She said the project also will improve trails and public-access points into the park, and will remove "invasive" vegetation such as ivy and knotweed that crowd out native trees, and replace them with native plants.
She called the project "one more step, consistent with the city's goals, in restoring the natural functions of the creek."
In recent years beaver have begun moving upstream and are creating potentially fish-friendly ponds by building dams, though occasionally they have to be moved away from areas near homes that the ponds could flood, Williams said.
"Northgate really needs a natural area," said Williams, who lives nearby.. "It is so built up and so developed that it needs a counter-balance."
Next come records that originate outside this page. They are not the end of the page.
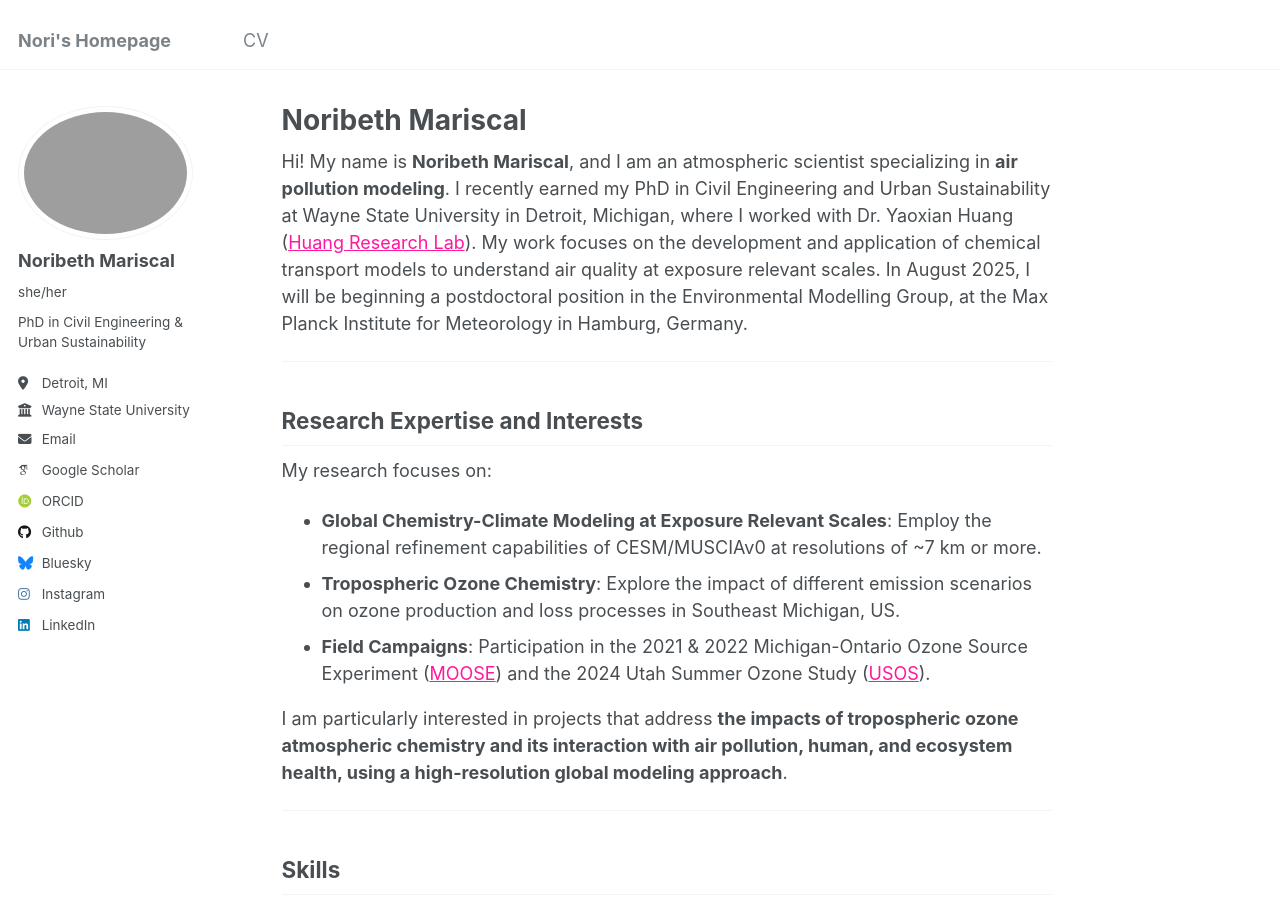
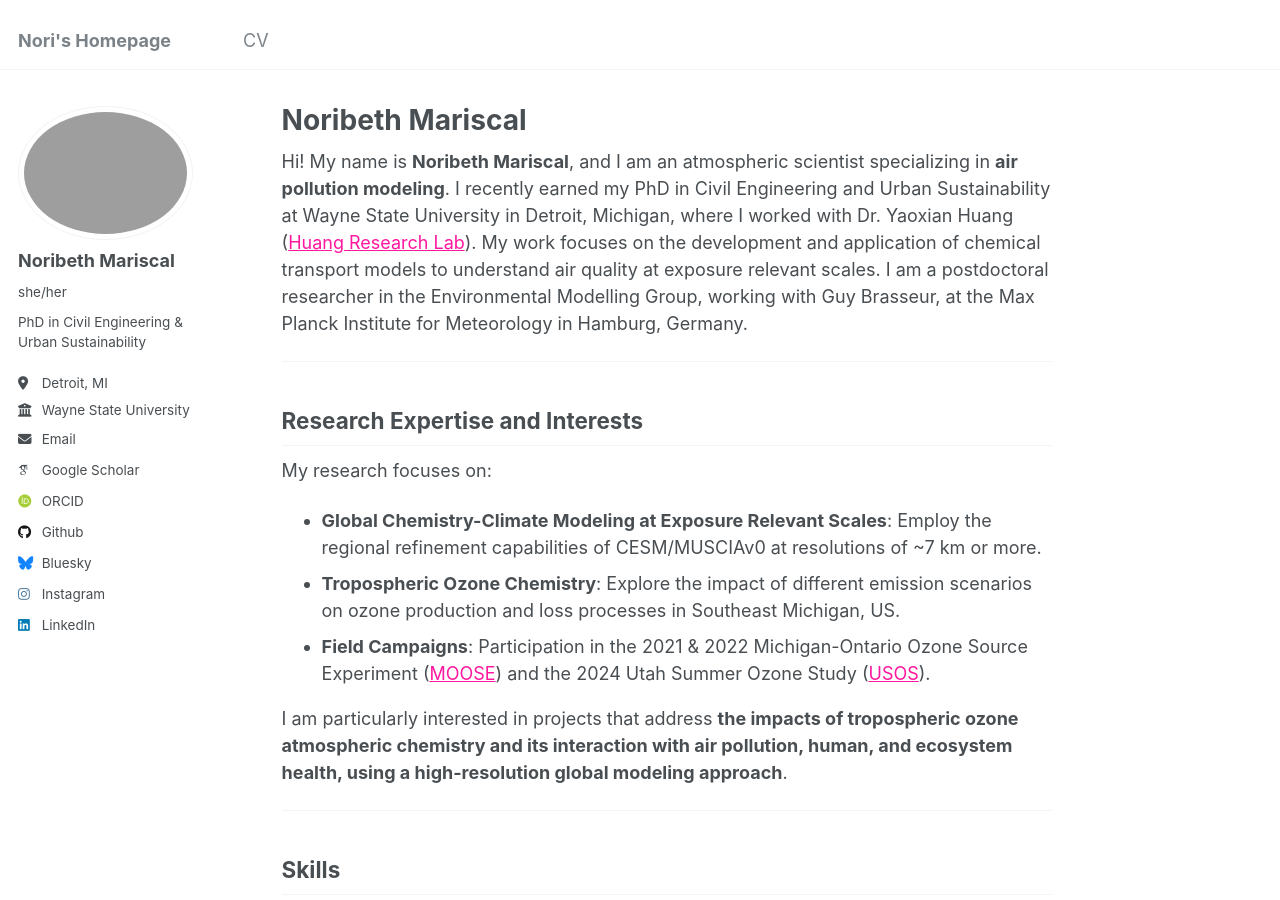
Before and after one commit to noribeth-m/noribeth-m.github.io, a Jekyll site: the page built from _pages/about.md, in a window 1280 px wide and 900 px high. Built offline with Jekyll 4.4.1, drawn with Linux system fonts in a browser that asks for light colours; some web fonts are replaced; some of the changed text lies outside the part shown.

Commit message:
updated about.md

```diff
--- a/_pages/about.md
+++ b/_pages/about.md
@@ -7,7 +7,7 @@ redirect_from:
   - /about.html
 ---
 
-Hi! My name is **Noribeth Mariscal**, and I am an atmospheric scientist specializing in **air pollution modeling**. I recently earned my PhD in Civil Engineering and Urban Sustainability at Wayne State University in Detroit, Michigan, where I worked with Dr. Yaoxian Huang ([Huang Research Lab](https://www.huanglabwayne.com/)). My work focuses on the development and application of chemical transport models to understand air quality at exposure relevant scales. In August 2025, I will be beginning a postdoctoral position in the Environmental Modelling Group, at the Max Planck Institute for Meteorology in Hamburg, Germany.
+Hi! My name is **Noribeth Mariscal**, and I am an atmospheric scientist specializing in **air pollution modeling**. I recently earned my PhD in Civil Engineering and Urban Sustainability at Wayne State University in Detroit, Michigan, where I worked with Dr. Yaoxian Huang ([Huang Research Lab](https://www.huanglabwayne.com/)). My work focuses on the development and application of chemical transport models to understand air quality at exposure relevant scales. I am a postdoctoral researcher in the Environmental Modelling Group, working with Guy Brasseur, at the Max Planck Institute for Meteorology in Hamburg, Germany.
 
 ---
 
```
Also changed, not shown: other parts of _pages/about.md (+1 -1 lines).
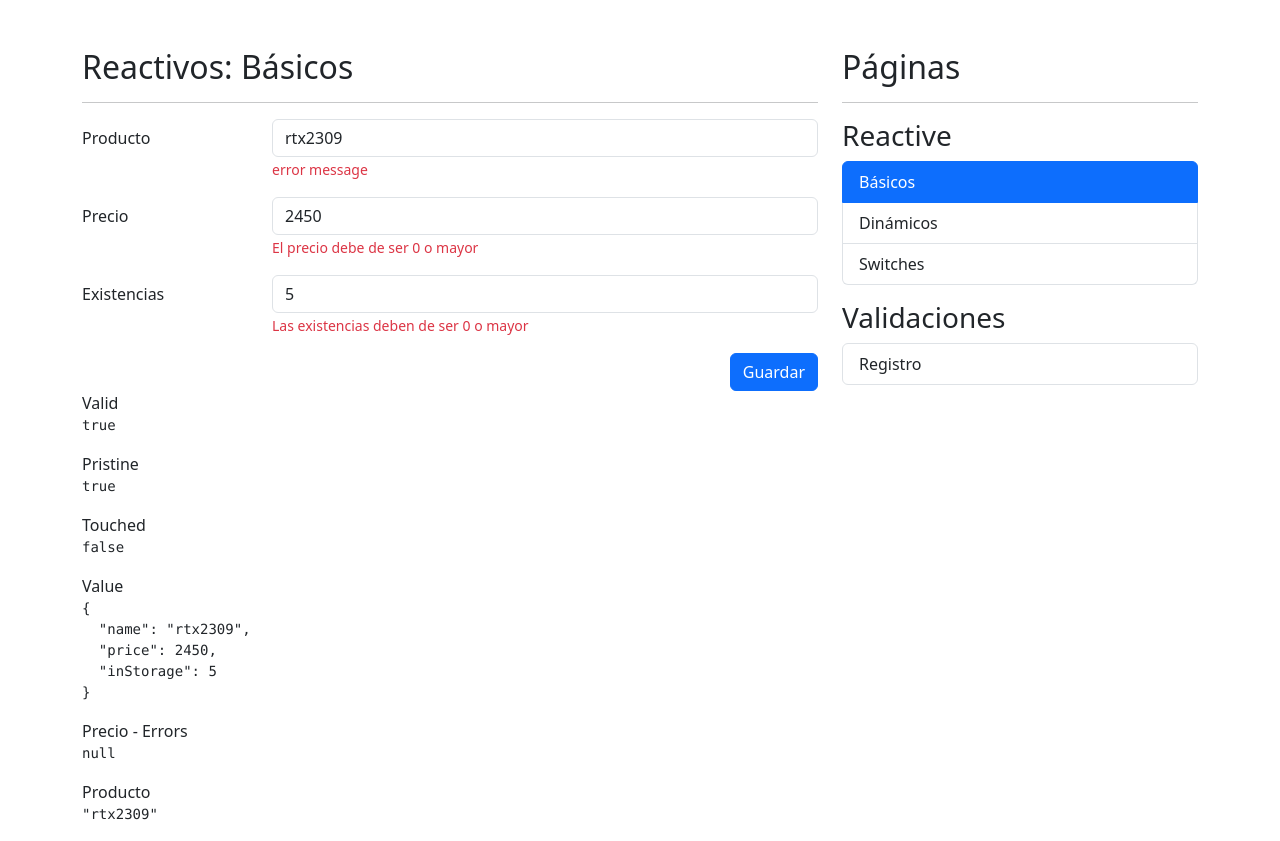
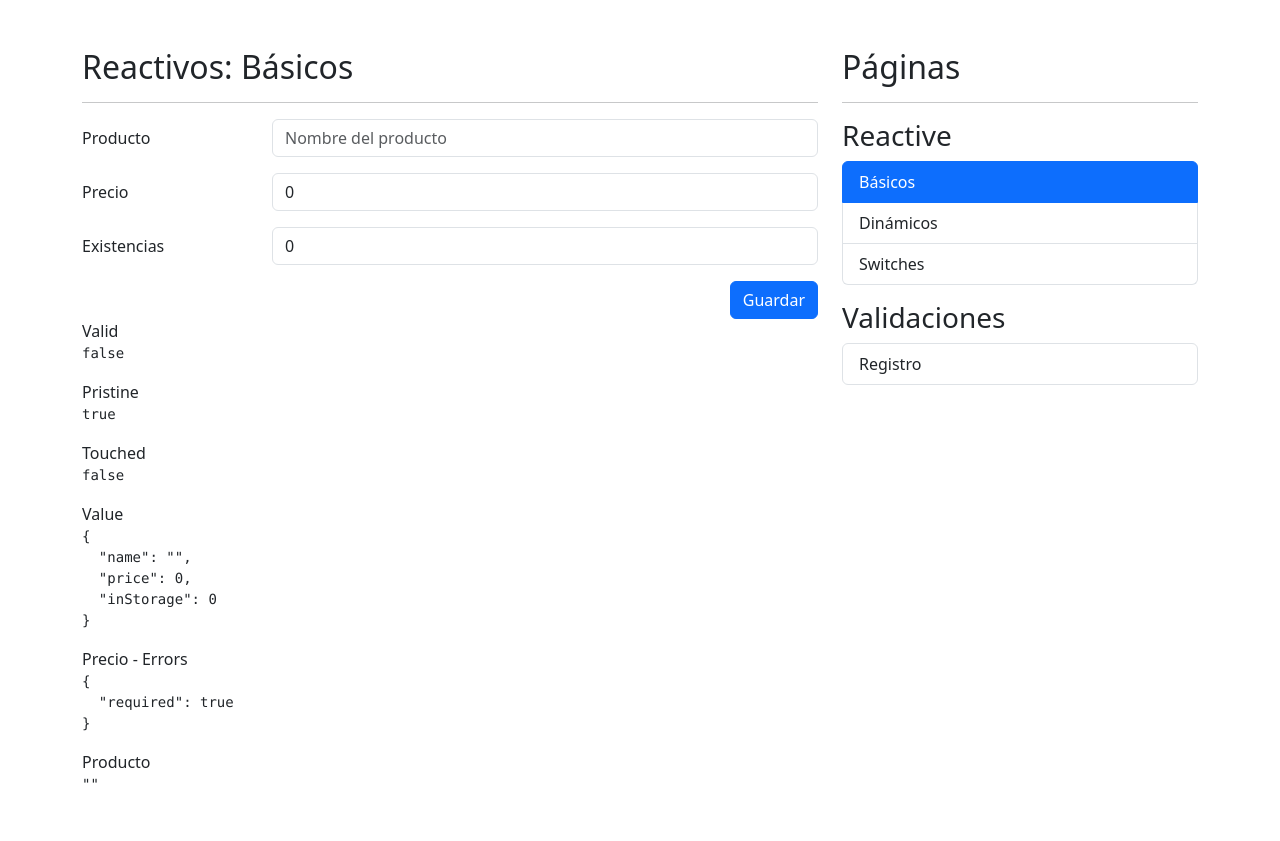
Before and after one commit to jhongmez/formsReactiveApp, an Angular app: page /reactive/basic in a window 1280 px wide. After the commit the page ends 811 px from the top, so only its background shows below. Built offline with nearby package versions, Linux system fonts and the light colour scheme.

Commit message:
Add new validate for inputs

```diff
--- a/src/app/reactive/pages/basic-page/basic-page.component.html
+++ b/src/app/reactive/pages/basic-page/basic-page.component.html
@@ -16,10 +16,10 @@
 									formControlName="name"
 									placeholder="Nombre del producto">
 
-						  <span class="form-text text-danger">
+							<span *ngIf="isValidField('name')" class="form-text text-danger">
 								<!-- Debe de ser de 3 letras -->
-								error message
-						  </span>
+								{{ getFieldError('name') }}
+							</span>
 					 </div>
 				</div>
 
@@ -31,7 +31,7 @@
 									class="form-control"
 									formControlName="price"
 									placeholder="Precio del producto">
-						  <span class="form-text text-danger">
+						  <span *ngIf="isValidField('price')" class="form-text text-danger">
 								El precio debe de ser 0 o mayor
 						  </span>
 					 </div>
@@ -46,7 +46,7 @@
 									formControlName="inStorage"
 									placeholder="Existencias del producto">
 
-						  <span class="form-text text-danger">
+						  <span *ngIf="isValidField('inStorage')" class="form-text text-danger">
 								 Las existencias deben de ser 0 o mayor
 						  </span>
 					 </div>
--- a/src/app/reactive/pages/basic-page/basic-page.component.ts
+++ b/src/app/reactive/pages/basic-page/basic-page.component.ts
@@ -28,11 +28,38 @@ export class BasicPageComponent implements OnInit {
 	constructor( private formBuilder: FormBuilder ) {}
 
 	ngOnInit(): void {
-		this.myForm.reset( rtx2309 );
+		// this.myForm.reset( rtx2309 );
+	}
+
+	isValidField( field: string ): boolean | null {
+		return this.myForm.controls[field].errors &&
+			this.myForm.controls[field].touched
+	}
+
+	getFieldError( field: string ): string | null {
+
+		if( !this.myForm.controls[field] ) return null;
+
+		const errors = this.myForm.controls[field].errors || {};
+
+		for (const key of Object.keys(errors)) {
+			switch( key ) {
+				case 'required':
+					return 'Este campo es requerido';
+				case 'minlength':
+					return `Este campo requiere minimo ${ errors['minlength'].requiredLength } letras`;
+			}
+		}
+
+		return null;
+
 	}
 
 	onSave() {
-		if (this.myForm.invalid) return;
+		if (this.myForm.invalid) {
+			this.myForm.markAllAsTouched();
+			return;
+		}
 		console.log(this.myForm.value);
 		this.myForm.reset({ price: 0, inStorage: 0});
 	}
```
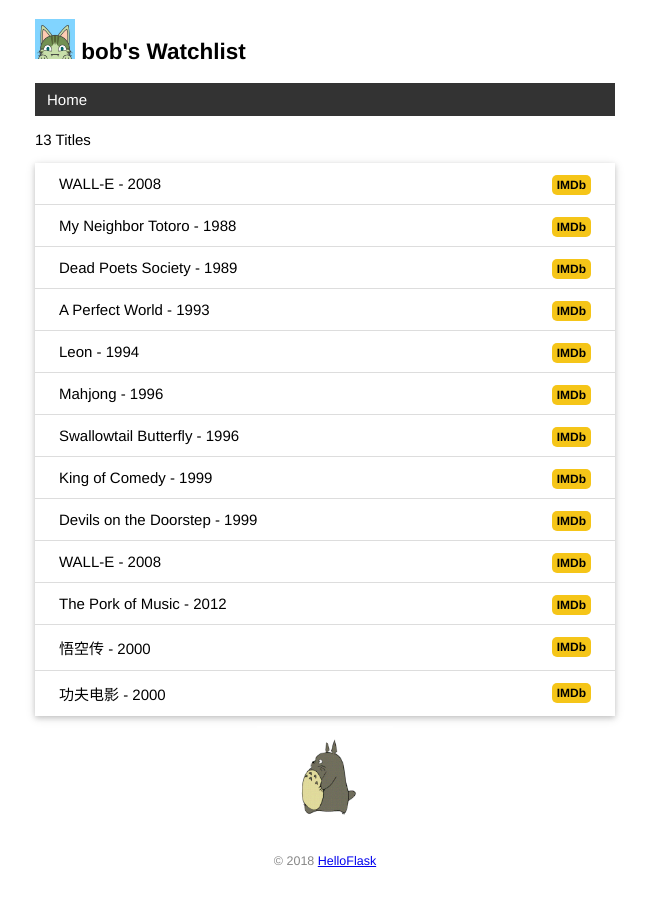
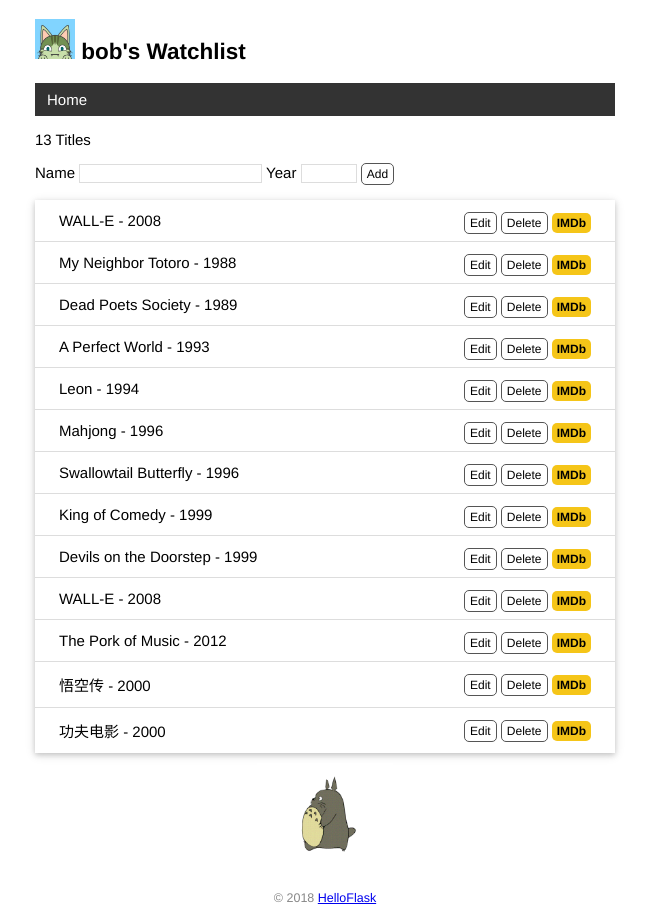
Before and after one commit to angang56789/watchlist, a Flask app: page / in a window 1280 px wide. Shown: the whole page, without its empty margins (315-964 px from the left). Before the commit the page ends 867 px from the top, so only its background shows below. Run offline with Flask 2, Linux system fonts and the light colour scheme; data comes from the database, SQL or seed files in the repository; both versions use the stored data as it was after the commit.

Commit message:
Create, edit and delete item by form

```diff
--- a/app.py
+++ b/app.py
@@ -15,7 +15,7 @@ import os
 import sys
 import click
 
-from flask import Flask, url_for, render_template
+from flask import Flask, url_for, render_template, flash, request, redirect
 from markupsafe import escape
 from flask_sqlalchemy import SQLAlchemy
 
@@ -28,6 +28,7 @@ else:
 app = Flask(__name__)
 app.config['SQLALCHEMY_DATABASE_URI'] = prefix + os.path.join(app.root_path, 'data.db')
 app.config['SQLALCHEMY_TRACK_MODIFICATIONS'] = False
+app.config['SECRET_KEY'] = os.getenv('SECRET_KEY', 'dev')
 db = SQLAlchemy(app)
 
 
@@ -57,9 +58,21 @@ class Movie(db.Model):
     year = db.Column(db.String(4))
 
 
-@app.route('/')
+@app.route('/', methods=['GET', 'POST'])
 def index():
-    user = User.query.first()
+    # user = User.query.first()
+    if request.method == 'POST':
+        title = request.form.get('title')
+        year = request.form.get('year')
+        if not title or not year or len(year)>4 or len(title)>60:
+            flash('Invalid input.')
+            return redirect(url_for('index'))
+        movie = Movie(title=title, year=year)
+        db.session.add(movie)
+        db.session.commit()
+        flash('Item created.')
+        return redirect(url_for('index'))
+
     movies = Movie.query.all()
     return render_template('index.html', movies=movies)
 
@@ -76,6 +89,33 @@ def test_url_for():
     print(url_for('test_url_for'))
     print(url_for('test_url_for', num=2))
     return 'test page'
+
+@app.route('/movie/edit/<int:movie_id>', methods=['GET', 'POST'])
+def edit(movie_id):
+    movie = Movie.query.get_or_404(movie_id)
+
+    if request.method == 'POST':
+        title = request.form.get('title')
+        year = request.form.get('year')
+
+        if not title or not year or len(year)>4 or len(title)>60:
+            flash('Invalid input.')
+            return redirect(url_for('edit', movie_id=movie_id))
+
+        movie.title = title
+        movie.year = year
+        db.session.commit()
+        flash('Item updated.')
+        return redirect(url_for('index'))
+    return render_template("edit.html", movie=movie)
+
+@app.route('/movie/delete/<int:movie_id>', methods=['POST'])
+def delete(movie_id):
+    movie = Movie.query.get_or_404(movie_id)
+    db.session.delete(movie)
+    db.session.commit()
+    flash('Item deleted.')
+    return redirect(url_for('index'))
 
 
 @app.errorhandler(404)
--- a/static/style.css
+++ b/static/style.css
@@ -83,3 +83,38 @@ nav li a:hover {
     border-radius: 5px;
     padding: 3px 5px;
 }
+
+/* 覆盖某些浏览器对 input 元素定义的字体 */
+input[type=submit] {
+    font-family: inherit;
+}
+
+input[type=text] {
+    border: 1px solid #ddd;
+}
+
+input[name=year] {
+    width: 50px;
+}
+
+.btn {
+    font-size: 12px;
+    padding: 3px 5px;
+    text-decoration: none;
+    cursor: pointer;
+    background-color: white;
+    color: black;
+    border: 1px solid #555555;
+    border-radius: 5px;
+}
+
+.btn:hover {
+    text-decoration: none;
+    background-color: black;
+    color: white;
+    border: 1px solid black;
+}
+
+.inline-form {
+    display: inline;
+}
--- a/templates/base.html
+++ b/templates/base.html
@@ -10,6 +10,10 @@
     {% endblock %}
 </head>
 <body>
+    <!-- 插入到页面标题上方 -->
+    {% for message in get_flashed_messages() %}
+        <div class="alert">{{ message }}</div>
+    {% endfor %}
     <h2>
         <img alt="Avatar" class="avatar" src="{{ url_for('static', filename='images/avatar.jpg') }}">
         {{ user.name }}'s Watchlist
--- a/templates/index.html
+++ b/templates/index.html
@@ -2,10 +2,21 @@
 
 {% block content %}
 <p>{{ movies|length }} Titles</p>
+<form method="post">
+    <label for="title">Name</label>
+    <input type="text" name="title" id="title" autocomplete="off" required>
+    <label for="year">Year</label>
+    <input type="text" name="year" id="year" autocomplete="off" required>
+    <input class="btn" type="submit" name="submit" value="Add">
+</form>
 <ul class="movie-list">
     {% for movie in movies %}
     <li>{{ movie.title }} - {{ movie.year }}
         <span class="float-right">
+            <a class="btn" href="{{ url_for('edit', movie_id=movie.id) }}">Edit</a>
+            <form class="inline-form" method="post" action="{{ url_for('delete', movie_id=movie.id) }}">
+                <input class="btn" type="submit" name="delete" value="Delete" onclick="return confirm('Are you sure?')">
+            </form>
             <a class="imdb" href="https://www.imdb.com/find?q={{ movie.title }}" target="_blank" title="Find this movie on IMDb">IMDb</a>
         </span>
     </li>
```
Also changed, not shown: templates/edit.html (added, +10 -0 lines), data.db.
The oversight committee received 100 project applications, toured 33 of them and winnowed the final list to 14 receive money and be completed. The list can be viewed here.
Two-thirds of the proposals were for development projects like the one on Thornton Creek, the other third for land acquisitions, said Susanne Rockwell of city parks planning staff.
Rockwell said the new Thornton Creek project isn't the last to be done on the creek but "it's quite substantial." City Councilwoman Sally Bagshaw, chairwoman of the City Council's Parks & Seattle Center Committee, said she expects the council to consider the proposals during the first quarter of next year.
Projects paid for by the park and space levy are considered separately from the city general-fund budget, which the council approved for 2011 in late November. Bagshaw, through an aide, said she doesn't foresee a problem approving the list
because the oversight committee did "an incredible job of vetting these projects."
Thornton Creek advocates have worked for years to rescue the stream, a 15-mile-long, waterway whose main forks rise in Shoreline and near North Seattle Community College and converge near Meadowbrook Pond before flowing into Lake Washington at Matthews Beach.
Another major victory came after the city spent $9.5 million to create a new creek waterway channel through the 6-acre Thornton Place development, south of Northgate M mall., that included nearly 400 apartments and condominiums, retail space and a retirement community.
The creek, along its entire course, cuts through several hundred residential properties and drains a watershed where some 76,000 people lived, according to a 1998 estimate included in the city's watershed action plan for the creek.
|Great Blue Heron Fishing at Park Six|
this spring; Photo Credit- Janet Way
Thornton Creek Park Six has benefitted from grant funding and projects many times before. Also, Seattle has increased the size of the park recently to remove housing from the floodplain. But the beavers seem to have the last word. They have changed the landscape quite significantly and created an incredible wildlife habitat over the last few years. Now the Great Blue Herons, wooducks, racoons and thousands of fish can be spotted, along with many songbirds.
The section at 105th and 8th NE is now a bonafide wetland, engulfed because of the beavers dams. You can see the beaver's lodge in the center of the pond, but you will have to be very patient to ever spot the little critters.
Seattle Parks and SPU have cooperated on helping fence some of the larger trees to prevent the beaver's amazing ability to fell huge trees.